Serial Codes.

Serial multi-quadrature codes were used for development and testing and are included in the source tree for posterity. Adaptive quadrature routines are implemented in the following source files for double and single precision arithmetic respectively:

- dbladapt01_ser.cpp
- fltadapt01_ser.cpp

The basic idea is the the STL multimap container can be used to sort quadrature subregions ("data") according to error estimates ("keys"), providing an efficient means for steering the refinement algorithm.

The multi-quadrature routines are implemented in the folowing C-source files, where the number in the file name is the degree of the Gauss-Kronrod rule *per dimension*:

- mgk
*NN*d.c [double precision] - mgk
*NN*s.c [single precision]

Abscissae and weights were computed using long double precision to about O(1e-18) accuracy, i.e., order of magnitude above machine epsilon, and are thus "exact" for double and single precision.

The program tools/gkdata.cpp can be used to generate abscissae and weights for other Gauss-Kronrod rules.

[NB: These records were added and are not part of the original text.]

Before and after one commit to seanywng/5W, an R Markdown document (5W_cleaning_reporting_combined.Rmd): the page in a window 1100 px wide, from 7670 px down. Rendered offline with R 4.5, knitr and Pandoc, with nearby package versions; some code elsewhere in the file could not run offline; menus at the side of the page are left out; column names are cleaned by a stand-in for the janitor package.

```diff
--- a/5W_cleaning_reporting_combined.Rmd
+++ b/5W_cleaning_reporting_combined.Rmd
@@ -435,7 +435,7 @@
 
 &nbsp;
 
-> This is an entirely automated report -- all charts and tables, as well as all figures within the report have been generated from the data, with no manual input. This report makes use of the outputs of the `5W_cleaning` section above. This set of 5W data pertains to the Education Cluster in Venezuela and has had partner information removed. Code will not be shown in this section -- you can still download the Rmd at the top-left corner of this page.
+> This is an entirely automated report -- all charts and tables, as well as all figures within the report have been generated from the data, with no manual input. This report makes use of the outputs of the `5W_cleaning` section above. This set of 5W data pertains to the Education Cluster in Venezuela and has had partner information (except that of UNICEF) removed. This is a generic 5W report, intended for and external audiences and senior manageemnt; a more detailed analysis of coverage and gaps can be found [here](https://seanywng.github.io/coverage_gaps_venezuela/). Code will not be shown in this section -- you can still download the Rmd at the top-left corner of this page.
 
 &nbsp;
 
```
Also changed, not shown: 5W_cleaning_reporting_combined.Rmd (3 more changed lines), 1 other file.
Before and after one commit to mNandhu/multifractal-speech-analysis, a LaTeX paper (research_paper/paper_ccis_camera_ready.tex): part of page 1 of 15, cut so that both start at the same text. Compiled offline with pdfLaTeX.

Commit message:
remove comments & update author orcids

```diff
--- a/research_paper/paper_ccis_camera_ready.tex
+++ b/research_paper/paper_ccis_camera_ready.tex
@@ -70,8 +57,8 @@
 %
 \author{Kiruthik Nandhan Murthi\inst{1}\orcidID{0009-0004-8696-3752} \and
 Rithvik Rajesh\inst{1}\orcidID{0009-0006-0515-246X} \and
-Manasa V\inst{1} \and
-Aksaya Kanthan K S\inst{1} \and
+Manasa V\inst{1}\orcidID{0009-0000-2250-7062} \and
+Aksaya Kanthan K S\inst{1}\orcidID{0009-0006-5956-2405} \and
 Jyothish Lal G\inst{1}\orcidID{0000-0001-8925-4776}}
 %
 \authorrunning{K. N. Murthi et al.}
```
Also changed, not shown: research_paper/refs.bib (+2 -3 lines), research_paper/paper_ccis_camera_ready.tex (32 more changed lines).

Quadpack conventions are present in the "resasc" argument returned by the multi-quadrature routines. The original adaptive routines from QUADPACK computed the error estimated in a nonlinear fashion from the following data:

- the
*raw*difference between the Gauss-Kronrod and Gauss-Legendre values, *resabs*= integral of |f|, estimated using the Gauss-Kronrod rule,*resasc*= integral of |f - M|, where M is the "mean value", likewise estimated from the Gauss-Kronrod rule.

It is not immediately clear how this nonlinear transformation should scale for a multi-quadrature rule formed via the tensor product of lower-dimensional rules. Therefore the MGK routines compute only the raw error, that is, the absolute difference between the tensor product Gauss-Legendre and Gauss-Kronrod rules.

The value resabs is computed by these routines since it is straightforward as well as useful for determining a relative quadrature error.

Although the routines have a return argument for resasc, the computation is turned off by default, since it requires O(N^d) extra memory resources and an extra loop of the same length. It can be turned on by defining the COMPUTE_RESASC preprocessor macro; e.g., passing the -DCOMPUTE_RESASC flag when compiling the source files.

Alternatively, autotools sets this macro in the config.h header, and it can be turned on using the ./configure script:

$ ./configure --enable-resasc $ make

Generated by 1.7.4